#### WHAT IS REQUIRED
Set down the data again word for word. Skip any pictures.

--- RECORDS TO PROCESS Enclosed Below ---

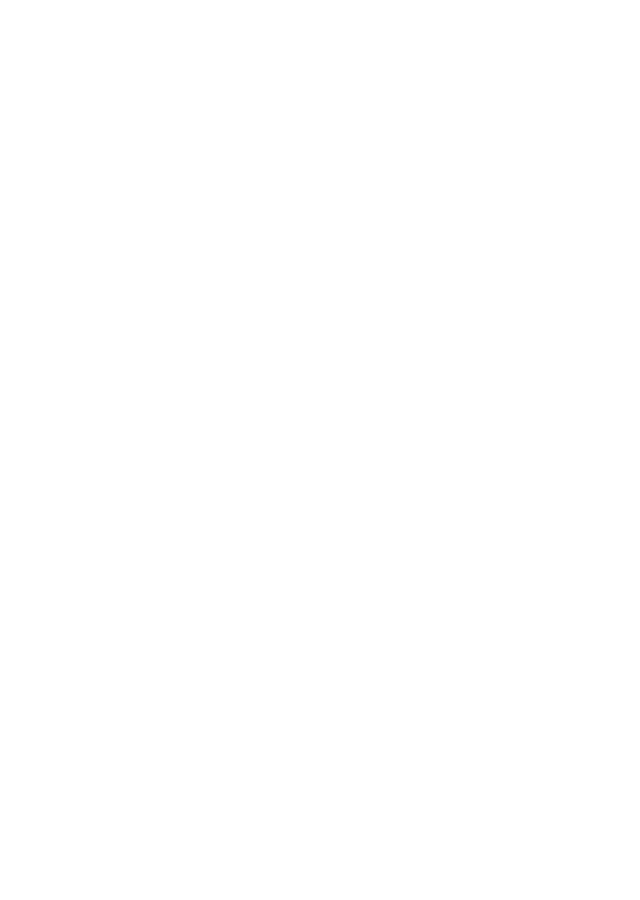
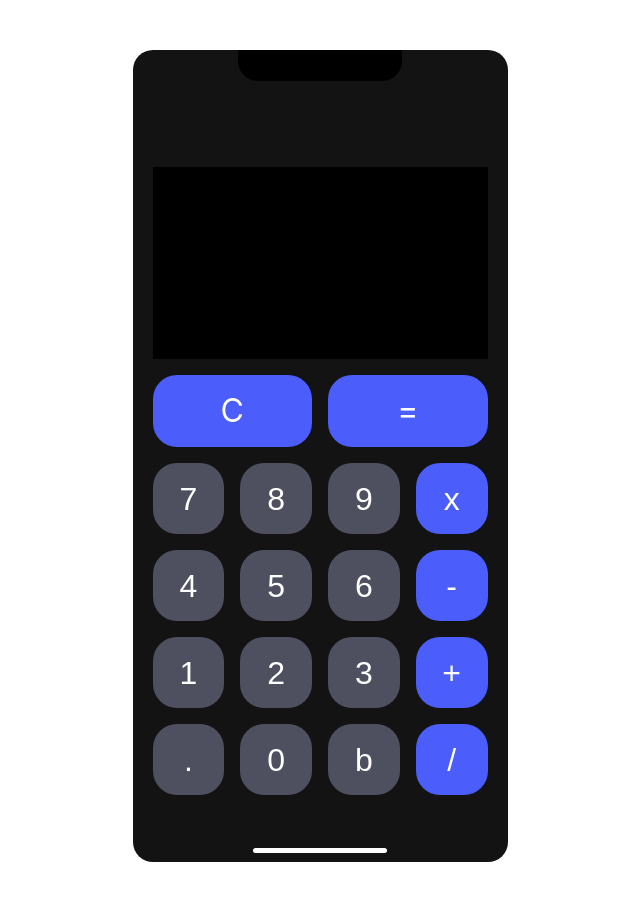
Before and after one commit to IssanovA90/vue_hw, a Vue app: page / in a window 1280 px wide. Before the commit this address had no page. Shown: the top 900 px of the page, without its empty margins (320-960 px from the left). Before the commit the page ends 800 px from the top, so only its background shows below. Built offline with nearby package versions, Linux system fonts and the light colour scheme.

Commit message:
homeworkcalculator

```diff
--- a/src/App.vue
+++ b/src/App.vue
@@ -1,18 +1,233 @@
+<template>
+  <div class="main">
+    <div class="microphone"></div>
+    <div class="data__output">{{ data__output }}</div>
+    <div class="result__output">{{ result__output }}</div>
+    <div class="top__buttons">
+      <div class="button clear blue" @click="handleClick('C')">C</div>
+      <div class="button division blue" @click="handleClick('=')">=</div>
+    </div>
+    <div class="buttons">
+      <button class="button" @click="handleClick('7')">7</button>
+      <button class="button" @click="handleClick('8')">8</button>
+      <button class="button" @click="handleClick('9')">9</button>
+      <button class="button blue" @click="handleClick('*')">x</button>
+      <button class="button" @click="handleClick('4')">4</button>
+      <button class="button" @click="handleClick('5')">5</button>
+      <button class="button" @click="handleClick('6')">6</button>
+      <button class="button blue" @click="handleClick('-')">-</button>
+      <button class="button" @click="handleClick('1')">1</button>
+      <button class="button" @click="handleClick('2')">2</button>
+      <button class="button" @click="handleClick('3')">3</button>
+      <button class="button blue" @click="handleClick('+')">+</button>
+      <button class="button" @click="handleClick('.')">.</button>
+      <button class="button" @click="handleClick('0')">0</button>
+      <button class="button back" @click="handleClick('<')">b</button>
+      <button class="button blue" @click="handleClick('/')">/</button>
+    </div>
+    <div class="microphone__buttom"></div>
+  </div>
+</template>
+
 <script>
 export default {
-  data: () => {
+  data() {
     return {
-
+      data__output: '',
+      result__output: '',
     };
   },
-  computed: {},
-  methods: {},
+  methods: {
+    handleClick(otvet) {
+      if (otvet === 'C') {
+        this.data__output = '';
+        this.result__output = '';
+      } else if (otvet === '=') {
+        this.result__output = this.calculate(this.data__output);
+      } else if (otvet === '<') {
+        let start = this.data__output.split('');
+        start.pop();
+        this.data__output = start.join('');
+      } else {
+        this.data__output += otvet;
+      }
+    },
+    calculate(expression) {
+      try {
+        return new Function('return ' + expression)();
+      } catch (error) {
+        return 'Ошибка';
+      }
+    },
+  },
 };
 </script>
 
-<template>
+<style scoped>
+* {
+  margin: 0;
+  padding: 0;
+  box-sizing: border-box;
+}
 
-</template>
+.main {
+  margin: 50px auto;
+  width: 375px;
+  height: 812px;
+  background-color: rgba(0, 0, 0, 0.925);
+  border-radius: 20px;
+}
 
-<style scoped>
+.microphone {
+  margin: 0 auto;
+  width: 164px;
+  height: 31px;
+  border-radius: 0 0 20px 20px;
+  background-color: black;
+}
+
+.data__output {
+  width: 335px;
+  height: 96px;
+  margin: 0 auto;
+  margin-top: 86px;
+  background-color: black;
+  font-size: 32px;
+  font-weight: 600;
+  display: flex;
+  align-items: flex-end;
+  justify-content: end;
+  color: white;
+}
+
+.result__output {
+  width: 335px;
+  height: 96px;
+  margin: 0 auto;
+  background-color: black;
+  display: flex;
+  align-items: flex-end;
+  justify-content: end;
+  font-size: 62px;
+  font-weight: 900;
+  color: white;
+}
+
+.top__buttons {
+  width: 335px;
+  margin: 0 auto;
+  margin-top: 16px;
+  display: flex;
+  gap: 16px;
+}
+
+.division {
+  width: 159.5px;
+  height: 72px;
+  background: #4B5EFC;
+  border-radius: 24px;
+  font-weight: 400;
+  font-size: 32px;
+  line-height: 40px;
+  color: white;
+  display: flex;
+  justify-content: center;
+  align-items: center;
+}
+
+.division:hover {
+  background: #fcb54b;
+  color: rgb(0, 140, 255);
+  font-size: 45px;
+  transform: scale(1.1);
+}
+
+.clear {
+  width: 159.5px;
+  height: 72px;
+  background: #4E505F;
+  border-radius: 24px;
+  font-weight: 400;
+  font-size: 32px;
+  line-height: 40px;
+  color: white;
+  display: flex;
+  justify-content: center;
+  align-items: center;
+  border: none;
+}
+
+.clear:hover {
+  background-color: #a7a8a8;
+  color: rgb(0, 140, 255);
+  font-size: 45px;
+  transform: scale(1.1);
+}
+
+.buttons {
+  width: 335px;
+  margin: 0 auto;
+  margin-top: 16px;
+  display: grid;
+  grid-template-columns: 71.75px 71.75px 71.75px 71.75px;
+  grid-template-rows: 71px 71px 71px 71px;
+  gap: 16px;
+}
+
+.back {
+  background: #4E505F;
+  border-radius: 24px;
+  font-weight: 400;
+  font-size: 32px;
+  line-height: 40px;
+  color: white;
+  display: flex;
+  justify-content: center;
+  border: none;
+  align-items: center;
+}
+
+.back:hover {
+  background-color: #a7a8a8;
+  color: rgb(0, 140, 255);
+  font-size: 45px;
+  transform: scale(1.1);
+}
+
+.button {
+  background: #4E505F;
+  border-radius: 24px;
+  font-weight: 400;
+  font-size: 32px;
+  line-height: 40px;
+  color: white;
+  display: flex;
+  justify-content: center;
+  border: none;
+  align-items: center;
+}
+
+.button:hover {
+  background-color: #a7a8a8;
+  background: #fcb54b;
+  font-size: 45px;
+  transform: scale(1.1);
+}
+
+.microphone__buttom {
+  width: 134px;
+  height: 5px;
+  background: #FFFFFF;
+  border-radius: 100px;
+  margin: 0 auto;
+  margin-top: 53px;
+}
+
+.blue {
+  background: #4B5EFC;
+}
+
+.blue:hover {
+  background: #fcb54b;
+}
 </style>
```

--- End of Enclosed RECORDS TO PROCESS ---

#### TASK RESPONSE
Before and after one commit to IssanovA90/vue_hw, a Vue app: page / in a window 1280 px wide. Before the commit this address had no page. Shown: the top 900 px of the page, without its empty margins (320-960 px from the left). Before the commit the page ends 800 px from the top, so only its background shows below. Built offline with nearby package versions, Linux system fonts and the light colour scheme.

Commit message:
homeworkcalculator

```diff
--- a/src/App.vue
+++ b/src/App.vue
@@ -1,18 +1,233 @@
+<template>
+  <div class="main">
+    <div class="microphone"></div>
+    <div class="data__output">{{ data__output }}</div>
+    <div class="result__output">{{ result__output }}</div>
+    <div class="top__buttons">
+      <div class="button clear blue" @click="handleClick('C')">C</div>
+      <div class="button division blue" @click="handleClick('=')">=</div>
+    </div>
+    <div class="buttons">
+      <button class="button" @click="handleClick('7')">7</button>
+      <button class="button" @click="handleClick('8')">8</button>
+      <button class="button" @click="handleClick('9')">9</button>
+      <button class="button blue" @click="handleClick('*')">x</button>
+      <button class="button" @click="handleClick('4')">4</button>
+      <button class="button" @click="handleClick('5')">5</button>
+      <button class="button" @click="handleClick('6')">6</button>
+      <button class="button blue" @click="handleClick('-')">-</button>
+      <button class="button" @click="handleClick('1')">1</button>
+      <button class="button" @click="handleClick('2')">2</button>
+      <button class="button" @click="handleClick('3')">3</button>
+      <button class="button blue" @click="handleClick('+')">+</button>
+      <button class="button" @click="handleClick('.')">.</button>
+      <button class="button" @click="handleClick('0')">0</button>
+      <button class="button back" @click="handleClick('<')">b</button>
+      <button class="button blue" @click="handleClick('/')">/</button>
+    </div>
+    <div class="microphone__buttom"></div>
+  </div>
+</template>
+
 <script>
 export default {
-  data: () => {
+  data() {
     return {
-
+      data__output: '',
+      result__output: '',
     };
   },
-  computed: {},
-  methods: {},
+  methods: {
+    handleClick(otvet) {
+      if (otvet === 'C') {
+        this.data__output = '';
+        this.result__output = '';
+      } else if (otvet === '=') {
+        this.result__output = this.calculate(this.data__output);
+      } else if (otvet === '<') {
+        let start = this.data__output.split('');
+        start.pop();
+        this.data__output = start.join('');
+      } else {
+        this.data__output += otvet;
+      }
+    },
+    calculate(expression) {
+      try {
+        return new Function('return ' + expression)();
+      } catch (error) {
+        return 'Ошибка';
+      }
+    },
+  },
 };
 </script>
 
-<template>
+<style scoped>
+* {
+  margin: 0;
+  padding: 0;
+  box-sizing: border-box;
+}
 
-</template>
+.main {
+  margin: 50px auto;
+  width: 375px;
+  height: 812px;
+  background-color: rgba(0, 0, 0, 0.925);
+  border-radius: 20px;
+}
 
-<style scoped>
+.microphone {
+  margin: 0 auto;
+  width: 164px;
+  height: 31px;
+  border-radius: 0 0 20px 20px;
+  background-color: black;
+}
+
+.data__output {
+  width: 335px;
+  height: 96px;
+  margin: 0 auto;
+  margin-top: 86px;
+  background-color: black;
+  font-size: 32px;
+  font-weight: 600;
+  display: flex;
+  align-items: flex-end;
+  justify-content: end;
+  color: white;
+}
+
+.result__output {
+  width: 335px;
+  height: 96px;
+  margin: 0 auto;
+  background-color: black;
+  display: flex;
+  align-items: flex-end;
+  justify-content: end;
+  font-size: 62px;
+  font-weight: 900;
+  color: white;
+}
+
+.top__buttons {
+  width: 335px;
+  margin: 0 auto;
+  margin-top: 16px;
+  display: flex;
+  gap: 16px;
+}
+
+.division {
+  width: 159.5px;
+  height: 72px;
+  background: #4B5EFC;
+  border-radius: 24px;
+  font-weight: 400;
+  font-size: 32px;
+  line-height: 40px;
+  color: white;
+  display: flex;
+  justify-content: center;
+  align-items: center;
+}
+
+.division:hover {
+  background: #fcb54b;
+  color: rgb(0, 140, 255);
+  font-size: 45px;
+  transform: scale(1.1);
+}
+
+.clear {
+  width: 159.5px;
+  height: 72px;
+  background: #4E505F;
+  border-radius: 24px;
+  font-weight: 400;
+  font-size: 32px;
+  line-height: 40px;
+  color: white;
+  display: flex;
+  justify-content: center;
+  align-items: center;
+  border: none;
+}
+
+.clear:hover {
+  background-color: #a7a8a8;
+  color: rgb(0, 140, 255);
+  font-size: 45px;
+  transform: scale(1.1);
+}
+
+.buttons {
+  width: 335px;
+  margin: 0 auto;
+  margin-top: 16px;
+  display: grid;
+  grid-template-columns: 71.75px 71.75px 71.75px 71.75px;
+  grid-template-rows: 71px 71px 71px 71px;
+  gap: 16px;
+}
+
+.back {
+  background: #4E505F;
+  border-radius: 24px;
+  font-weight: 400;
+  font-size: 32px;
+  line-height: 40px;
+  color: white;
+  display: flex;
+  justify-content: center;
+  border: none;
+  align-items: center;
+}
+
+.back:hover {
+  background-color: #a7a8a8;
+  color: rgb(0, 140, 255);
+  font-size: 45px;
+  transform: scale(1.1);
+}
+
+.button {
+  background: #4E505F;
+  border-radius: 24px;
+  font-weight: 400;
+  font-size: 32px;
+  line-height: 40px;
+  color: white;
+  display: flex;
+  justify-content: center;
+  border: none;
+  align-items: center;
+}
+
+.button:hover {
+  background-color: #a7a8a8;
+  background: #fcb54b;
+  font-size: 45px;
+  transform: scale(1.1);
+}
+
+.microphone__buttom {
+  width: 134px;
+  height: 5px;
+  background: #FFFFFF;
+  border-radius: 100px;
+  margin: 0 auto;
+  margin-top: 53px;
+}
+
+.blue {
+  background: #4B5EFC;
+}
+
+.blue:hover {
+  background: #fcb54b;
+}
 </style>
```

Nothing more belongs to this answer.